New geological acid seas theory sees mining firm valued at half a billion dollars


Are the plains of Western Australia the gold laden brethren of South Africa’s welds? Quinton Todd Hennigh, is certainly hoping so, the president of Novo Resources Corp has seen the value of his business rocket on the back of such a theory.

Hennigh believes the Witwatersrand region of South Africa, home to one of the world’s richest gold belts, used to be connected to the Karratha and Pilbara regions of Australia. If his theory is correct there is reason to believe the record finds in Witwatersrand, which have totalled almost one-third of all the gold ever mined, could be replicated in Australia.

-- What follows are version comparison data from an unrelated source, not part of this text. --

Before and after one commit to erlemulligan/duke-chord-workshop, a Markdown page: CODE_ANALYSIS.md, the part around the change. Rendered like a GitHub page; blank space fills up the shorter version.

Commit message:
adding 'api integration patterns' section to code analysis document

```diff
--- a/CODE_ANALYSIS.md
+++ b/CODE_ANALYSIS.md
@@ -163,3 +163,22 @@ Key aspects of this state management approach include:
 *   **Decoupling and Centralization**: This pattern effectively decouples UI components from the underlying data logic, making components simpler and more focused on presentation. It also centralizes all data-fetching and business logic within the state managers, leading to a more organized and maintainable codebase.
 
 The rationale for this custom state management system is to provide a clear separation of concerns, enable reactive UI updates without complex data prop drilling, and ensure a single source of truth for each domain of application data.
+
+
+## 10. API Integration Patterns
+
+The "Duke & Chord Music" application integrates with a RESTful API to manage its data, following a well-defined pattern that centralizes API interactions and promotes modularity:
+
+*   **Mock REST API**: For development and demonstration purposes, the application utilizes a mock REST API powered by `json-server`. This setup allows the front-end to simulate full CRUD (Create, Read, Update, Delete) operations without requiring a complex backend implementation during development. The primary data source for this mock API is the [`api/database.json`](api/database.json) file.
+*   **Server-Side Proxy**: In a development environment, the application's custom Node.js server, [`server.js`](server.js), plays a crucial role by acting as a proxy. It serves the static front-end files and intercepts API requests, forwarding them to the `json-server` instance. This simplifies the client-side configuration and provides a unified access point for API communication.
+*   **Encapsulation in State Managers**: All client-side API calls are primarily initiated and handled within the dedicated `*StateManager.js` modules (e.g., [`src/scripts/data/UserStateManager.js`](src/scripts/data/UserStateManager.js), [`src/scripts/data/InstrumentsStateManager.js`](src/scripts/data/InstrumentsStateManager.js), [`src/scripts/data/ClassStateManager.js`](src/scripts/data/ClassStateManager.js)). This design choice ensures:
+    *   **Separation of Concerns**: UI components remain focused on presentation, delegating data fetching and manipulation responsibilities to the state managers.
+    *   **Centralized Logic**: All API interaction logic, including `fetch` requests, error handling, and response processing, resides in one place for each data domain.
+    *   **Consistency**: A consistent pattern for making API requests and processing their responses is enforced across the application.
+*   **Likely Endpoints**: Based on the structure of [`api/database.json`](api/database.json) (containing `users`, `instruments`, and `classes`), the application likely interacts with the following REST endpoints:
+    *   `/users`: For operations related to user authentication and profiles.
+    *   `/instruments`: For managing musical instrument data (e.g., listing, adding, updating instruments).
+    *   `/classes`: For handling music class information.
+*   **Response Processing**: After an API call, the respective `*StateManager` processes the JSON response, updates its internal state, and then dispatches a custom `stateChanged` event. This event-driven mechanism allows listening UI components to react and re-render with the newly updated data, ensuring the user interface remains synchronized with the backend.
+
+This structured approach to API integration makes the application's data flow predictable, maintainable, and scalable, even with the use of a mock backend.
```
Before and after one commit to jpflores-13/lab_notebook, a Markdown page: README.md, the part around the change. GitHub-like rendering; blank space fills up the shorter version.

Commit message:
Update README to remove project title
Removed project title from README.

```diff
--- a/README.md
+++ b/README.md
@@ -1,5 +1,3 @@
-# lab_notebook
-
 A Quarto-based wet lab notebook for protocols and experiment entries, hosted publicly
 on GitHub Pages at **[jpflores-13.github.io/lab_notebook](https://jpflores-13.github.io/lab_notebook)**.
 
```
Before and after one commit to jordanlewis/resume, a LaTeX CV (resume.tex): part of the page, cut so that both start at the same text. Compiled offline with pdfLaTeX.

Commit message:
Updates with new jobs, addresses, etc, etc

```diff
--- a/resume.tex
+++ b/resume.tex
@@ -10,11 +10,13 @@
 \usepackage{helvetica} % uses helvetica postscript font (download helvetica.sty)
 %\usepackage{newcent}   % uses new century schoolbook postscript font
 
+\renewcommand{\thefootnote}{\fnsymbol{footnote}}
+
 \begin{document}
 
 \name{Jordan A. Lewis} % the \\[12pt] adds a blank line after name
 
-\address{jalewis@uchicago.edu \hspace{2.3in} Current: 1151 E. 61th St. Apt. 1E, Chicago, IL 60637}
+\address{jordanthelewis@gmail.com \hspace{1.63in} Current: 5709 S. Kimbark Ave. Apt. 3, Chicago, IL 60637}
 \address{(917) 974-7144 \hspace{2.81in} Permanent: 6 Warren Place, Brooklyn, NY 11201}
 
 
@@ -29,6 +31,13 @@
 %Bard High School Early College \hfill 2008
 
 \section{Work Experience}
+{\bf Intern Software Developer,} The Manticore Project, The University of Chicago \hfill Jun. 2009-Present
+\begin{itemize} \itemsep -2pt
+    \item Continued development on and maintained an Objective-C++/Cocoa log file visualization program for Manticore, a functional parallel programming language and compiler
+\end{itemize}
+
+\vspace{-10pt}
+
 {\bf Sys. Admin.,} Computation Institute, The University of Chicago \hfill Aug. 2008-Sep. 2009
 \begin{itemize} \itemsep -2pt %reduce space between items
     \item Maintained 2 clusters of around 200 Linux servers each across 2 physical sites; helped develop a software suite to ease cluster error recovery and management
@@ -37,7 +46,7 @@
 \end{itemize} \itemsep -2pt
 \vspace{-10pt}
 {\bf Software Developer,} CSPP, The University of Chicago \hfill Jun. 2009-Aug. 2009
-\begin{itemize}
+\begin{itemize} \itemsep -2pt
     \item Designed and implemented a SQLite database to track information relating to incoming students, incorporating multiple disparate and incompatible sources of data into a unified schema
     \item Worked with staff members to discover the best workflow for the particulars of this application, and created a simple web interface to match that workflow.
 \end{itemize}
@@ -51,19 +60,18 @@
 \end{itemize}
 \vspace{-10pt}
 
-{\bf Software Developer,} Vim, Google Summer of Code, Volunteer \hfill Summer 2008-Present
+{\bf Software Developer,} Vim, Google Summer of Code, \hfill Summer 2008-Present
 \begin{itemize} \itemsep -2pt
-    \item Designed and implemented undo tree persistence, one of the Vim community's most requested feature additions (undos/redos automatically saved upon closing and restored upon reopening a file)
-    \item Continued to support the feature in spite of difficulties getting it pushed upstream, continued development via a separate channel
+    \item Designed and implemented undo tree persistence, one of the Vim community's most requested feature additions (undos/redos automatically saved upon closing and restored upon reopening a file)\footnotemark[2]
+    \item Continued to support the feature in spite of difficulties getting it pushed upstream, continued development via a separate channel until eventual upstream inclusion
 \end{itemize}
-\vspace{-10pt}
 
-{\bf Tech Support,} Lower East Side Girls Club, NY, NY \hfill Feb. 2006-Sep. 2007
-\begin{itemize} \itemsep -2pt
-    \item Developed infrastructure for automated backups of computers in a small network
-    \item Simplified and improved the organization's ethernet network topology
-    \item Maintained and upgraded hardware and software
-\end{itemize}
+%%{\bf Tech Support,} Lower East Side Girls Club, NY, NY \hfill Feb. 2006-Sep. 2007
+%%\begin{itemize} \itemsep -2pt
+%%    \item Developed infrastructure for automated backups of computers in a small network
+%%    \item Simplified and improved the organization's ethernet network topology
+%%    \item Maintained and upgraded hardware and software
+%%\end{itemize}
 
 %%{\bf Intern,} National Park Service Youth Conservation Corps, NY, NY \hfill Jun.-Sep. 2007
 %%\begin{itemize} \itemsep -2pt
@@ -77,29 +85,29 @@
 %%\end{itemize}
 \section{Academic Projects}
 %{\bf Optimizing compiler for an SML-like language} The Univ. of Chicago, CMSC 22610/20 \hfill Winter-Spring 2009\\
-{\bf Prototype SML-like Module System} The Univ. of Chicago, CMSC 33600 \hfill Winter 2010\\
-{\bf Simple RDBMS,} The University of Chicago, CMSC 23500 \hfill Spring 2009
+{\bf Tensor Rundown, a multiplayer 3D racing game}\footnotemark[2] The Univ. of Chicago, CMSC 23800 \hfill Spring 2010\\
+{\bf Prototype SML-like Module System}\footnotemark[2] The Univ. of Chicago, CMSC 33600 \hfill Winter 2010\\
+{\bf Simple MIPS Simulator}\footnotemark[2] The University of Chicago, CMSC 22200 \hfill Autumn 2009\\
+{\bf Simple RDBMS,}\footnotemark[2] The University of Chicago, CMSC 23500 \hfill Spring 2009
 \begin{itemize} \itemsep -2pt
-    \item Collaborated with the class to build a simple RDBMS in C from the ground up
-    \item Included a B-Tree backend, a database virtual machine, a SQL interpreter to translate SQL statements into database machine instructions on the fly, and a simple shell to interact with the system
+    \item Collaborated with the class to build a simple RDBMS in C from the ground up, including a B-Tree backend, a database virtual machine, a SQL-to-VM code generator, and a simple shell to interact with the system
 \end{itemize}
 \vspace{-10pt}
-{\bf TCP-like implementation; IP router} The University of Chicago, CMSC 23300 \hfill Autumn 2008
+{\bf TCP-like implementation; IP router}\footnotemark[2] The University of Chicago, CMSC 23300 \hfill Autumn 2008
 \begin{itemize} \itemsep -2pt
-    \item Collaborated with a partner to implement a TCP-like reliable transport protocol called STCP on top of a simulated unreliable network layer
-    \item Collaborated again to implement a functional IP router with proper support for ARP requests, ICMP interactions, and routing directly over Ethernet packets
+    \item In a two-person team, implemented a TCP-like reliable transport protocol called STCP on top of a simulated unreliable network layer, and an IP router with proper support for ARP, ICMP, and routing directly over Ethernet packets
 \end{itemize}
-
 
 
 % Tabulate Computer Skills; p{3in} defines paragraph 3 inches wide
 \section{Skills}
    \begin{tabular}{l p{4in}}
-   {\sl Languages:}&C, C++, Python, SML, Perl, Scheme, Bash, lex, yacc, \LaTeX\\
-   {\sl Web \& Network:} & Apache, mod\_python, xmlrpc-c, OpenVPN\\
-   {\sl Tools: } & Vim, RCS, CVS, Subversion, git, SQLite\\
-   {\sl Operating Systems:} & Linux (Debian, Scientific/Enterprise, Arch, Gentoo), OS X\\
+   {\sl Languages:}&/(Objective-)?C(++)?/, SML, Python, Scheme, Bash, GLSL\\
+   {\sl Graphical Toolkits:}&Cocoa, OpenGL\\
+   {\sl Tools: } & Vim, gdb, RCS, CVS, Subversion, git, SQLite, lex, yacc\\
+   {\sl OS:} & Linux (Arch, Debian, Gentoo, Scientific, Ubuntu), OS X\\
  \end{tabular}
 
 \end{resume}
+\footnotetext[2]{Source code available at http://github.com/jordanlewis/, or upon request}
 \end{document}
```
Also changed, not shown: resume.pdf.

Hennigh himself has been coy on the prospect, telling Bloomberg “can I say 100% that this will turn into a mine right now? No, I don’t know.” That hasn’t stopped investors piling in, raising the company’s value to  over $550 million. Those parties include big-time producer Newmont and Eric Sprott, a billionaire investor in precious-metals.

Such valuation has been labelled as “absurd,” by geologist and mining stock analyst Brent Cook: “We’ve only got a concept, one small excavation, and nuggets scattered across hundreds of kilometres. It could turn out to be a bunch of nuggets that are only good for fossickers [prospectors].”

However, the theory of lost Pangean proxies is clearly of interest following the success recorded in recent test-pit, which suggested top grade gold ore when nuggets up to 4cm long were extracted from just half a metre down.

Michiel de Kock, head of the University of Johannesburg’s geology department, told Bloomberg that “pieces of the Witwatersrand basin may sit in some unexpected places,” possibly with “nearest neighbours within a larger supercontinent”.

Hennigh believes both Karratha and Withwatersrand were once cover by acidic seas which dissolved gold. Organic life then evolved, releasing oxygen into the environment meaning gold precipitated out of the water.

“It’s one of the strangest geologic settings I’ve ever seen,” says Cook referring to the layout of the land, reminiscent of a primordial seafloor. Hennigh’s theory is counter to the previous ideas that held sway in South Africa that suggest the amount of gold in Withwatersrand was the result of mountain run-off.

If Karratha is indeed Withwatersrand long lost cousin, investors will be hoping it is also endowed with 2 billion ounces of gold. If that happens the headlines will be much less theoretical. As Richard Schodde of Melbourne-based MinEx Consulting, told Bloomberg  “why argue about models when you’ve got gold as evidence”.


Photo: A satelitte image of Australia, credit: By Reto Stöckl / NASA Goddard Space Flight Center, Public Domain, https://commons.wikimedia.org/w/index.php?curid=13642 

Link to this article: : http://www.goldmadesimplenews.com/gold/new-geological-acid-seas-theory-sees-mining-firm-valued-at-half-a-billion-dollars-13362/

Posted by on Aug 23 2017. Filed under Gold News. You can follow any responses to this entry through the RSS 2.0. You can skip to the end and leave a response. Pinging is currently not allowed.

Leave a Reply

The Atlas Pulse Report